## Dataset content:
════

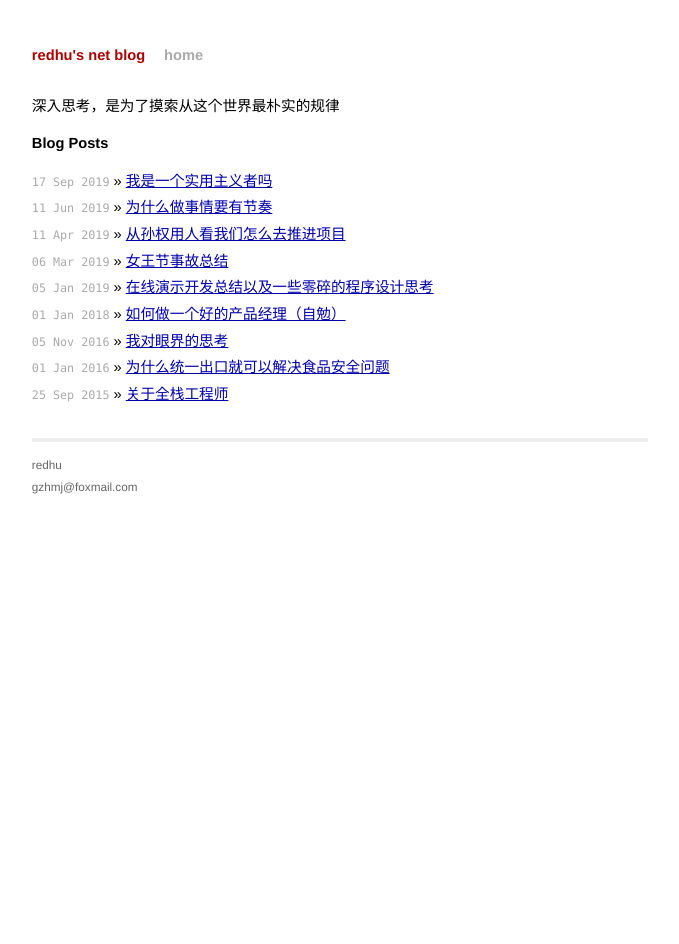
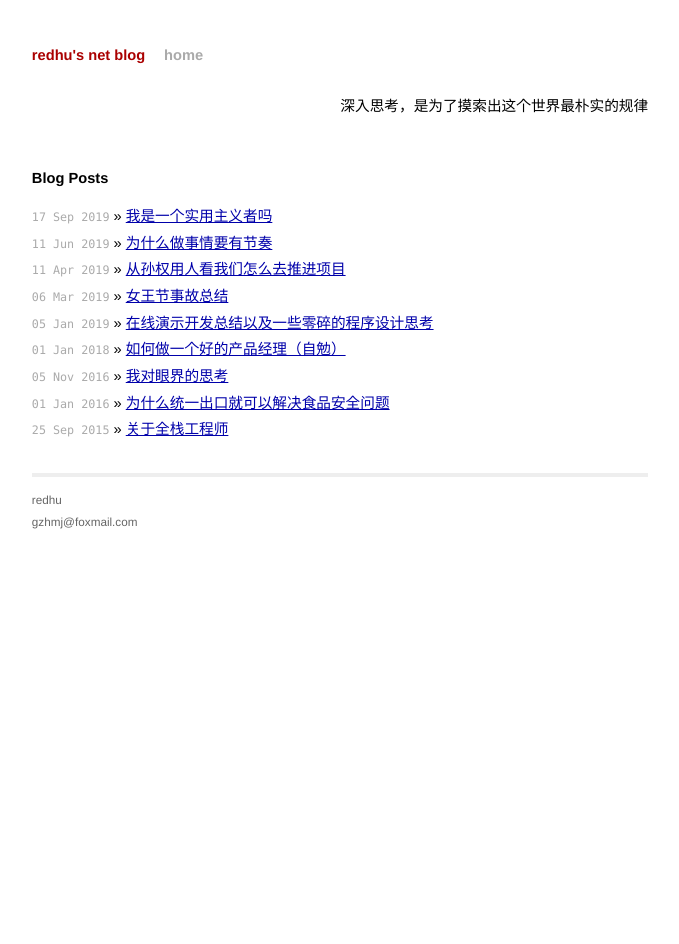
Before and after one commit to redhu/redhu.github.io, a Jekyll site: the page built from index.html, in a window 1280 px wide. Shown: the whole page, without its empty margins (300-979 px from the left). Built offline with Jekyll 4.4.1, drawn with Linux system fonts in a browser that asks for light colours; comment, search, counter and statistics services are not loaded.

```diff
--- a/_layouts/default.html
+++ b/_layouts/default.html
@@ -19,7 +19,7 @@
     <a href="/">redhu's net blog</a>
     <a class="extra" href="/">home</a>
   </div>
-  <p class="desc">深入思考，是为了摸索从这个世界最朴实的规律</p>
+  <p class="desc" style="margin-bottom: 50px; columns: #777777; text-align: right">深入思考，是为了摸索出这个世界最朴实的规律</p>
 
   {{ content }}
 
```
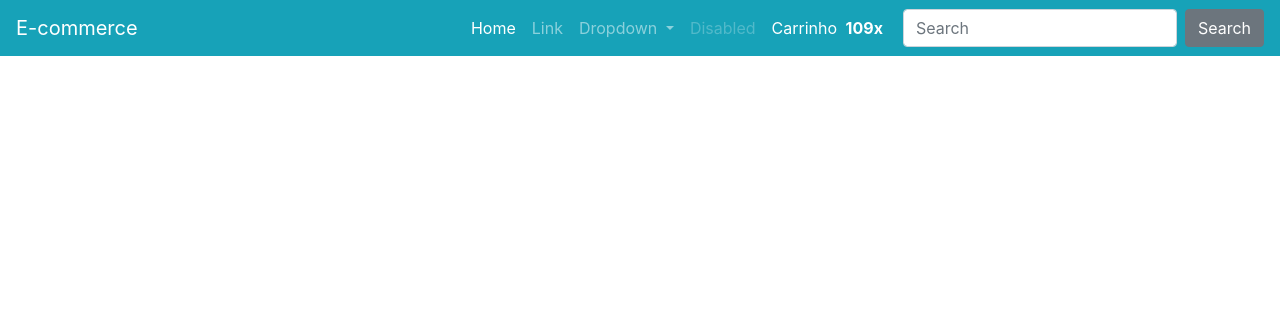
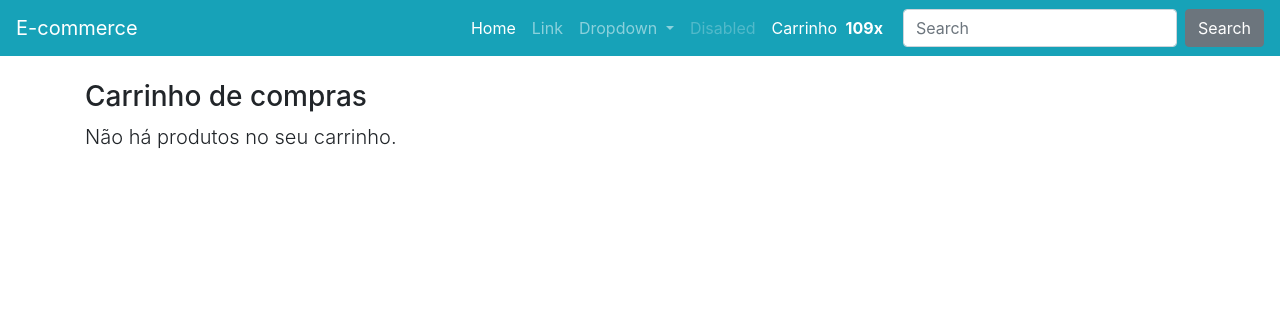
Before and after one commit to HelterDSouza/ProjetoEcommerce, a Django app: page /carrinho/ in a window 1280 px wide. Shown: the top 316 px of the page. Run offline with Django 3.2, Linux system fonts and the light colour scheme; some libraries are stand-ins or nearby versions.

Commit message:
✨ listando itens do carrinho

```diff
--- a/produtos/templates/produtos/carrinho.html
+++ b/produtos/templates/produtos/carrinho.html
@@ -2,6 +2,94 @@
 
 {% block content %}
 
-{{request.session.carrinho}}
+{% if request.session.carrinho %}
+
+<div class="row mt-3">
+    <div class="col">
+        <h3>Carrinho de compras</h3>
+        <p class="lead">Os produtos, quantidades e preços que você escolheu.</p>
+
+        <div class="table-responsive">
+            <table class="table">
+                <tr>
+                    <th class="d-none d-lg-block">Imagem</th>
+                    <th>Produto</th>
+                    <th>V.</th>
+                    <th>QTD.</th>
+                    <th>Total</th>
+                </tr>
+
+                {% for produto in request.session.carrinho.values %}
+                <tr>
+                    <td class="d-none d-lg-block">
+                        <img class="cart-img" src="{{produto.imagem}}">
+                    </td>
+                    <td>
+                        {{ produto.produto_nome }}
+                        <a class="ml-3" href="#">
+                            <i class="fas fa-times-circle text-danger" aria-hidden="true"></i>
+                        </a>
+                    </td>
+                    <td>{{ produto.variacao_nome }}</td>
+                    <td>
+                        {{ produto.quantidade }}x
+                        {% if produto.preco_unitario_promocional %}
+                        {{ produto.preco_unitario_promocional }}
+
+                        {% else %}
+
+                        {{ produto.preco_unitario }}
+                        {% endif %}
+
+
+                    </td>
+                    {% if produto.preco_quantitativo_promocional %}
+
+                    <td>{{ produto.preco_quantitativo_promocional|floatformat:2 }}</td>
+
+                    {% else %}
+
+                    <td>{{ produto.preco_quantitativo|floatformat:2 }}</td>
+                    {% endif %}
+                </tr>
+                {% endfor %}
+
+
+            </table>
+        </div>
+    </div>
+</div>
+
+
+
+<div class="row mt-3">
+    <div class="col-lg">
+        <p class='lead'>Total no carrinho</p>
+
+        <div class='table-responsive'>
+            <table class="table">
+                <tr>
+                    <td class="font-weight-bold">Total</td>
+                    <td>R$100000</td>
+                </tr>
+            </table>
+        </div>
+    </div>
+    <div class="col-lg mt-auto">
+        <a class="btn btn-lg btn-block btn-primary" href="#">
+            Finalizar a compra
+        </a>
+    </div>
+</div>
+
+{% else %}
+<div class="row mt-3">
+    <div class="col">
+        <h3>Carrinho de compras</h3>
+        <p class="lead">Não há produtos no seu carrinho.</p>
+    </div>
+</div>
+
+{% endif %}
 
 {% endblock content %}
--- a/templates/parcials/_nav.html
+++ b/templates/parcials/_nav.html
@@ -29,7 +29,7 @@
                 <a class="nav-link disabled" href="#">Disabled</a>
             </li>
             <li class="nav-item">
-                <a class="nav-link nav-cart-link active" href="#">
+                <a class="nav-link nav-cart-link active" href="{% url 'produtos:produtos-carrinho' %}">
                     <span class="nav-cart-text mr-1">
                         Carrinho
                     </span>
```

════

The copy must reproduce every entry exactly while excluding all pictures.

## Output of the task:
Before and after one commit to redhu/redhu.github.io, a Jekyll site: the page built from index.html, in a window 1280 px wide. Shown: the whole page, without its empty margins (300-979 px from the left). Built offline with Jekyll 4.4.1, drawn with Linux system fonts in a browser that asks for light colours; comment, search, counter and statistics services are not loaded.

```diff
--- a/_layouts/default.html
+++ b/_layouts/default.html
@@ -19,7 +19,7 @@
     <a href="/">redhu's net blog</a>
     <a class="extra" href="/">home</a>
   </div>
-  <p class="desc">深入思考，是为了摸索从这个世界最朴实的规律</p>
+  <p class="desc" style="margin-bottom: 50px; columns: #777777; text-align: right">深入思考，是为了摸索出这个世界最朴实的规律</p>
 
   {{ content }}
 
```
Before and after one commit to HelterDSouza/ProjetoEcommerce, a Django app: page /carrinho/ in a window 1280 px wide. Shown: the top 316 px of the page. Run offline with Django 3.2, Linux system fonts and the light colour scheme; some libraries are stand-ins or nearby versions.

Commit message:
✨ listando itens do carrinho

```diff
--- a/produtos/templates/produtos/carrinho.html
+++ b/produtos/templates/produtos/carrinho.html
@@ -2,6 +2,94 @@
 
 {% block content %}
 
-{{request.session.carrinho}}
+{% if request.session.carrinho %}
+
+<div class="row mt-3">
+    <div class="col">
+        <h3>Carrinho de compras</h3>
+        <p class="lead">Os produtos, quantidades e preços que você escolheu.</p>
+
+        <div class="table-responsive">
+            <table class="table">
+                <tr>
+                    <th class="d-none d-lg-block">Imagem</th>
+                    <th>Produto</th>
+                    <th>V.</th>
+                    <th>QTD.</th>
+                    <th>Total</th>
+                </tr>
+
+                {% for produto in request.session.carrinho.values %}
+                <tr>
+                    <td class="d-none d-lg-block">
+                        <img class="cart-img" src="{{produto.imagem}}">
+                    </td>
+                    <td>
+                        {{ produto.produto_nome }}
+                        <a class="ml-3" href="#">
+                            <i class="fas fa-times-circle text-danger" aria-hidden="true"></i>
+                        </a>
+                    </td>
+                    <td>{{ produto.variacao_nome }}</td>
+                    <td>
+                        {{ produto.quantidade }}x
+                        {% if produto.preco_unitario_promocional %}
+                        {{ produto.preco_unitario_promocional }}
+
+                        {% else %}
+
+                        {{ produto.preco_unitario }}
+                        {% endif %}
+
+
+                    </td>
+                    {% if produto.preco_quantitativo_promocional %}
+
+                    <td>{{ produto.preco_quantitativo_promocional|floatformat:2 }}</td>
+
+                    {% else %}
+
+                    <td>{{ produto.preco_quantitativo|floatformat:2 }}</td>
+                    {% endif %}
+                </tr>
+                {% endfor %}
+
+
+            </table>
+        </div>
+    </div>
+</div>
+
+
+
+<div class="row mt-3">
+    <div class="col-lg">
+        <p class='lead'>Total no carrinho</p>
+
+        <div class='table-responsive'>
+            <table class="table">
+                <tr>
+                    <td class="font-weight-bold">Total</td>
+                    <td>R$100000</td>
+                </tr>
+            </table>
+        </div>
+    </div>
+    <div class="col-lg mt-auto">
+        <a class="btn btn-lg btn-block btn-primary" href="#">
+            Finalizar a compra
+        </a>
+    </div>
+</div>
+
+{% else %}
+<div class="row mt-3">
+    <div class="col">
+        <h3>Carrinho de compras</h3>
+        <p class="lead">Não há produtos no seu carrinho.</p>
+    </div>
+</div>
+
+{% endif %}
 
 {% endblock content %}
--- a/templates/parcials/_nav.html
+++ b/templates/parcials/_nav.html
@@ -29,7 +29,7 @@
                 <a class="nav-link disabled" href="#">Disabled</a>
             </li>
             <li class="nav-item">
-                <a class="nav-link nav-cart-link active" href="#">
+                <a class="nav-link nav-cart-link active" href="{% url 'produtos:produtos-carrinho' %}">
                     <span class="nav-cart-text mr-1">
                         Carrinho
                     </span>
```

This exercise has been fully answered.